The Art of Unit Testing (with examples in .Net)

10.24.2007 · Posted in Links

Most developers recognize the value of unit testing — the independent testing of individual chunks, units, of code by the developer while an application is being written. Unit testing leads to easier maintenance, troubleshooting, refactoring, and integration testing of the application. To facilitate unit testing, the developer uses unit-testing frameworks such as NUnit along with various helper frameworks for more advanced testing of interaction between objects — often called "Mock Object frameworks."

Because there are few clear and defined ways on how to write unit tests well, many shops try to implement unit tests on their code, realizing too late that the tests hinder the coding cycle more than they help. This book will help you avoid mistakes when writing unit tests, and show you how to do it right — from the beginning steps to the most advanced techniques.

The Art of Unit Testing guides the reader on the journey from beginner to master in the subtle art of unit testing. Based on expert author Roy Osherove’s real-world development experiences, this book shows developers how to make sure the code that they write actually works as expected, and how to make these verifications as automated as possible. Not only that, the book shows techniques that help to make sure that the tests are maintainable, readable, and test the right thing over time, avoiding the "throw-away tests" phenomenon that plagues many shops that try to write unit tests without clear guidelines. In this way it helps you make your development process — and your business — more agile.

The Art of Unit Testing starts out with the basics of how to write unit tests, what makes a good unit test, and how to avoid the pitfalls you may encounter when you try to write unit tests. You’ll learn to build tests that are readable, accurate, and maintainable. Along the way, you’ll pick up a set of best practices and how-tos for key subjects, from using test frameworks to using Mock Objects to writing tests that run against a database.

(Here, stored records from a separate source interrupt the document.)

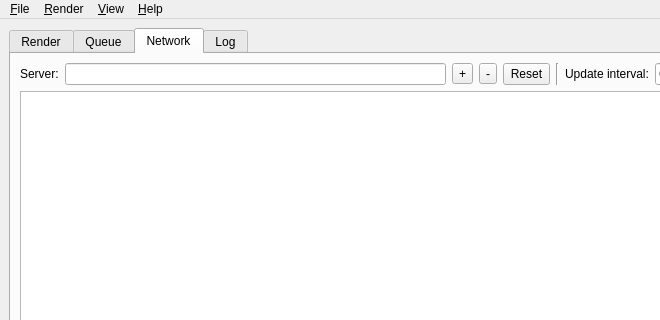
The window that qtgui/luxrender.ui (sungsoo/luxrender-lux) describes before a commit, drawn with Qt 5; both pictures show x 0 to 660 and y 0 to 320 of the 775 by 585 pixel window.
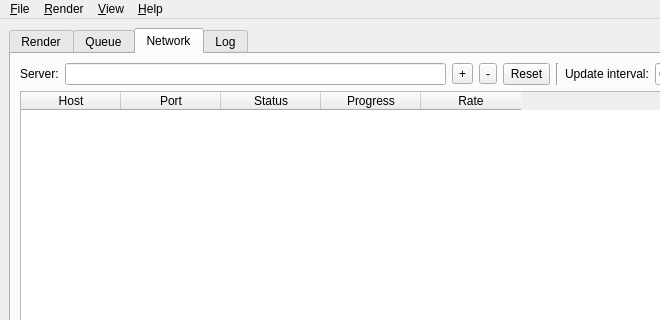
The same window after the commit. The open tabs and pages were chosen to show the change. Icons and pictures are not drawn.

Commit message: Enable headers in network node table

Diff of the .ui file:
```diff
--- a/qtgui/luxrender.ui
+++ b/qtgui/luxrender.ui
@@ -1339,15 +1339,12 @@
           <property name="wordWrap">
            <bool>true</bool>
           </property>
-          <attribute name="horizontalHeaderVisible">
-           <bool>false</bool>
-          </attribute>
           <attribute name="horizontalHeaderHighlightSections">
            <bool>false</bool>
           </attribute>
           <column>
            <property name="text">
-            <string>Address</string>
+            <string>Host</string>
            </property>
           </column>
           <column>
@@ -1362,7 +1359,7 @@
           </column>
           <column>
            <property name="text">
-            <string>Samples</string>
+            <string>Progress</string>
            </property>
           </column>
           <column>
```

The author establishes five rules for good unit tests built upon the three major principles that any good test be maintainable, trustworthy, and readable. You’ll find clear sections presenting established best practices to ensure that your tests will adhere to these principles. The book also provides clear guidance on what to test and where to start testing when you’re going into a legacy code project.

Unlike other books on this topic, this book trades theory for real-world examples. It’s designed so that you, a working developer, can start writing better unit tests now.

Author: Roy Osherove
Expected publication date: Manning, April 2008
400 pages
(Early Access Program available)

Refactoring, Ruby Edition

01.24.2007 · Posted in Links

The content found on this site will eventually be compiled into Refactoring, Ruby Edition. With Martin Fowler’s permission, the existing examples found in Refactoring: Improving the Design of Existing Code are converted from Java to Ruby and explore any additional Refactorings that may pertain to Ruby development. The first phase of the project is the conversion process and the second is the Ruby specific content addition.

This website will be continually updated to show our progress.

Authors: Ali Aghareza, Stephen Chu, Jay Fields & John Hume

The Art of Agile Development

09.22.2006 · Posted in Links

James Shore has been writing a book on agile development to be published by O’Reilly. It’s called The Art of Agile Development and is a joint effort between James and chromatic, author of the Extreme Programming Pocket Guide.

Sections of the book have been published to allow Agile developers to be part of the review process.

The book’s aim is to provide an intensely practical reference that shows mainstream development teams how to adopt and use agile software development.

The book is divided in three sections: The Big Picture, Practicing XP, and Beyond XP. Part 2 is the heart of the book, containing all of the practices to form a complete agile methodology; it’s divided into six chapters: Thinking, Collaborating, Planning, Managing Code, Developing, and Deploying.

Authors: James Shore, Shane Warden
Expected date of publication: O’Reilly, November 2007